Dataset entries
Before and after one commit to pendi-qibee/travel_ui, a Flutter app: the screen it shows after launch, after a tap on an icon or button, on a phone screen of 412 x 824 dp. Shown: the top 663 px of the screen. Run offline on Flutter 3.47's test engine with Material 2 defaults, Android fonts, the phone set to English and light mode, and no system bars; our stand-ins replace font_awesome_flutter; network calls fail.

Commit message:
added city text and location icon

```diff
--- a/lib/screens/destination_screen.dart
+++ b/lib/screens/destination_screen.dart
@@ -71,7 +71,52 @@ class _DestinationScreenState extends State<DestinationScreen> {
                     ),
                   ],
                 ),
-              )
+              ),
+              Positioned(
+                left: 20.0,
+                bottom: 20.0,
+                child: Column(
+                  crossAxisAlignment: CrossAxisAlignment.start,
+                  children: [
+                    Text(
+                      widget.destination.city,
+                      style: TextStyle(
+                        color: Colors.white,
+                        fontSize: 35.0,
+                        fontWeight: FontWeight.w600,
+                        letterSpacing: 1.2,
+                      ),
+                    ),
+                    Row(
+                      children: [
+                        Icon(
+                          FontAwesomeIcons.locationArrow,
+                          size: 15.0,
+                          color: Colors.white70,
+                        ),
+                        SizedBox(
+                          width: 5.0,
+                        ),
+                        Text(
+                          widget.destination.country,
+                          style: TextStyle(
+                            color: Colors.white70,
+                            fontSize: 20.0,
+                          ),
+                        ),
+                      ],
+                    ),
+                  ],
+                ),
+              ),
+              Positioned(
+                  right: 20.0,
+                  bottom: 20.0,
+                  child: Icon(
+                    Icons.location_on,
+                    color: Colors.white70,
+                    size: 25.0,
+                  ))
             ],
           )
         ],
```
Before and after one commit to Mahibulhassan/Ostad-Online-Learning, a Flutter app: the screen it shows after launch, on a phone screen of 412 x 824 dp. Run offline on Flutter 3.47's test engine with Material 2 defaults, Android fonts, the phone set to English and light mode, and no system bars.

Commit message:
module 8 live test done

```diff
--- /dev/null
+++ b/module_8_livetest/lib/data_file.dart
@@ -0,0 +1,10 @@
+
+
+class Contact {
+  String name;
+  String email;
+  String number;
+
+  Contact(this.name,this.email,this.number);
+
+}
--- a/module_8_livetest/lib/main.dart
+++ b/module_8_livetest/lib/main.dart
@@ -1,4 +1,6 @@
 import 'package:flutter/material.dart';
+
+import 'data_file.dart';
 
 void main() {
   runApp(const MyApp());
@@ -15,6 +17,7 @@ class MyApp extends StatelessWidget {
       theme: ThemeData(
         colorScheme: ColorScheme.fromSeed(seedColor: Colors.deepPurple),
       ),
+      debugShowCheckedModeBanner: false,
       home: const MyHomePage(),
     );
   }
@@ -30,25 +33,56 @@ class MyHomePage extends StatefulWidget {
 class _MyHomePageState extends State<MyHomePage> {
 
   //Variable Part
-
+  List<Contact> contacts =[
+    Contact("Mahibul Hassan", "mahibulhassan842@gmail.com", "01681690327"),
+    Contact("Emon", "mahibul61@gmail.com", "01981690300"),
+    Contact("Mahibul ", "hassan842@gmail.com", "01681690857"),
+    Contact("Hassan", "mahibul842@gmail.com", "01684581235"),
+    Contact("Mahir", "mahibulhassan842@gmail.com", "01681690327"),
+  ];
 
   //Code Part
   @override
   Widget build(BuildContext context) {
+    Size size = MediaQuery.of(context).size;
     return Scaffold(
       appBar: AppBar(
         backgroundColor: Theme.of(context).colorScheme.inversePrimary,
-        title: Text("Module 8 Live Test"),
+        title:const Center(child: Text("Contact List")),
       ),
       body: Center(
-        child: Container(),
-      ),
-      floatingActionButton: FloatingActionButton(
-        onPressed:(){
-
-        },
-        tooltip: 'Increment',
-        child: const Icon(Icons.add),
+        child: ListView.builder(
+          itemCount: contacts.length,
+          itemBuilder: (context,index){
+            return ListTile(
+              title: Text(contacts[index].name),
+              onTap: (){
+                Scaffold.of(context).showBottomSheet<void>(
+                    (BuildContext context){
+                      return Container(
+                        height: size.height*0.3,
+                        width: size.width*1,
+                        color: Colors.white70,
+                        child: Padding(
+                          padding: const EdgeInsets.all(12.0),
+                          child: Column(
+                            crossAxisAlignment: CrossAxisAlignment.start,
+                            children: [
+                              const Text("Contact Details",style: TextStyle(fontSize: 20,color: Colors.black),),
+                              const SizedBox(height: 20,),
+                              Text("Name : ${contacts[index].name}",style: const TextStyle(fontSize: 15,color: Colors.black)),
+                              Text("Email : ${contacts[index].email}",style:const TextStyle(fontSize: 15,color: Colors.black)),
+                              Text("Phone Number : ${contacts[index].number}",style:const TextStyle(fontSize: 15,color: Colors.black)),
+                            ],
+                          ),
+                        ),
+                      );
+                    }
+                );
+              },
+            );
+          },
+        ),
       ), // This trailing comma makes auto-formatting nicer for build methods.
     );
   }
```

=== Work to complete ===
Write out the data again in full. Match it exactly.

=== Reply to the task ===
Before and after one commit to pendi-qibee/travel_ui, a Flutter app: the screen it shows after launch, after a tap on an icon or button, on a phone screen of 412 x 824 dp. Shown: the top 663 px of the screen. Run offline on Flutter 3.47's test engine with Material 2 defaults, Android fonts, the phone set to English and light mode, and no system bars; our stand-ins replace font_awesome_flutter; network calls fail.

Commit message:
added city text and location icon

```diff
--- a/lib/screens/destination_screen.dart
+++ b/lib/screens/destination_screen.dart
@@ -71,7 +71,52 @@ class _DestinationScreenState extends State<DestinationScreen> {
                     ),
                   ],
                 ),
-              )
+              ),
+              Positioned(
+                left: 20.0,
+                bottom: 20.0,
+                child: Column(
+                  crossAxisAlignment: CrossAxisAlignment.start,
+                  children: [
+                    Text(
+                      widget.destination.city,
+                      style: TextStyle(
+                        color: Colors.white,
+                        fontSize: 35.0,
+                        fontWeight: FontWeight.w600,
+                        letterSpacing: 1.2,
+                      ),
+                    ),
+                    Row(
+                      children: [
+                        Icon(
+                          FontAwesomeIcons.locationArrow,
+                          size: 15.0,
+                          color: Colors.white70,
+                        ),
+                        SizedBox(
+                          width: 5.0,
+                        ),
+                        Text(
+                          widget.destination.country,
+                          style: TextStyle(
+                            color: Colors.white70,
+                            fontSize: 20.0,
+                          ),
+                        ),
+                      ],
+                    ),
+                  ],
+                ),
+              ),
+              Positioned(
+                  right: 20.0,
+                  bottom: 20.0,
+                  child: Icon(
+                    Icons.location_on,
+                    color: Colors.white70,
+                    size: 25.0,
+                  ))
             ],
           )
         ],
```
Before and after one commit to Mahibulhassan/Ostad-Online-Learning, a Flutter app: the screen it shows after launch, on a phone screen of 412 x 824 dp. Run offline on Flutter 3.47's test engine with Material 2 defaults, Android fonts, the phone set to English and light mode, and no system bars.

Commit message:
module 8 live test done

```diff
--- /dev/null
+++ b/module_8_livetest/lib/data_file.dart
@@ -0,0 +1,10 @@
+
+
+class Contact {
+  String name;
+  String email;
+  String number;
+
+  Contact(this.name,this.email,this.number);
+
+}
--- a/module_8_livetest/lib/main.dart
+++ b/module_8_livetest/lib/main.dart
@@ -1,4 +1,6 @@
 import 'package:flutter/material.dart';
+
+import 'data_file.dart';
 
 void main() {
   runApp(const MyApp());
@@ -15,6 +17,7 @@ class MyApp extends StatelessWidget {
       theme: ThemeData(
         colorScheme: ColorScheme.fromSeed(seedColor: Colors.deepPurple),
       ),
+      debugShowCheckedModeBanner: false,
       home: const MyHomePage(),
     );
   }
@@ -30,25 +33,56 @@ class MyHomePage extends StatefulWidget {
 class _MyHomePageState extends State<MyHomePage> {
 
   //Variable Part
-
+  List<Contact> contacts =[
+    Contact("Mahibul Hassan", "mahibulhassan842@gmail.com", "01681690327"),
+    Contact("Emon", "mahibul61@gmail.com", "01981690300"),
+    Contact("Mahibul ", "hassan842@gmail.com", "01681690857"),
+    Contact("Hassan", "mahibul842@gmail.com", "01684581235"),
+    Contact("Mahir", "mahibulhassan842@gmail.com", "01681690327"),
+  ];
 
   //Code Part
   @override
   Widget build(BuildContext context) {
+    Size size = MediaQuery.of(context).size;
     return Scaffold(
       appBar: AppBar(
         backgroundColor: Theme.of(context).colorScheme.inversePrimary,
-        title: Text("Module 8 Live Test"),
+        title:const Center(child: Text("Contact List")),
       ),
       body: Center(
-        child: Container(),
-      ),
-      floatingActionButton: FloatingActionButton(
-        onPressed:(){
-
-        },
-        tooltip: 'Increment',
-        child: const Icon(Icons.add),
+        child: ListView.builder(
+          itemCount: contacts.length,
+          itemBuilder: (context,index){
+            return ListTile(
+              title: Text(contacts[index].name),
+              onTap: (){
+                Scaffold.of(context).showBottomSheet<void>(
+                    (BuildContext context){
+                      return Container(
+                        height: size.height*0.3,
+                        width: size.width*1,
+                        color: Colors.white70,
+                        child: Padding(
+                          padding: const EdgeInsets.all(12.0),
+                          child: Column(
+                            crossAxisAlignment: CrossAxisAlignment.start,
+                            children: [
+                              const Text("Contact Details",style: TextStyle(fontSize: 20,color: Colors.black),),
+                              const SizedBox(height: 20,),
+                              Text("Name : ${contacts[index].name}",style: const TextStyle(fontSize: 15,color: Colors.black)),
+                              Text("Email : ${contacts[index].email}",style:const TextStyle(fontSize: 15,color: Colors.black)),
+                              Text("Phone Number : ${contacts[index].number}",style:const TextStyle(fontSize: 15,color: Colors.black)),
+                            ],
+                          ),
+                        ),
+                      );
+                    }
+                );
+              },
+            );
+          },
+        ),
       ), // This trailing comma makes auto-formatting nicer for build methods.
     );
   }
```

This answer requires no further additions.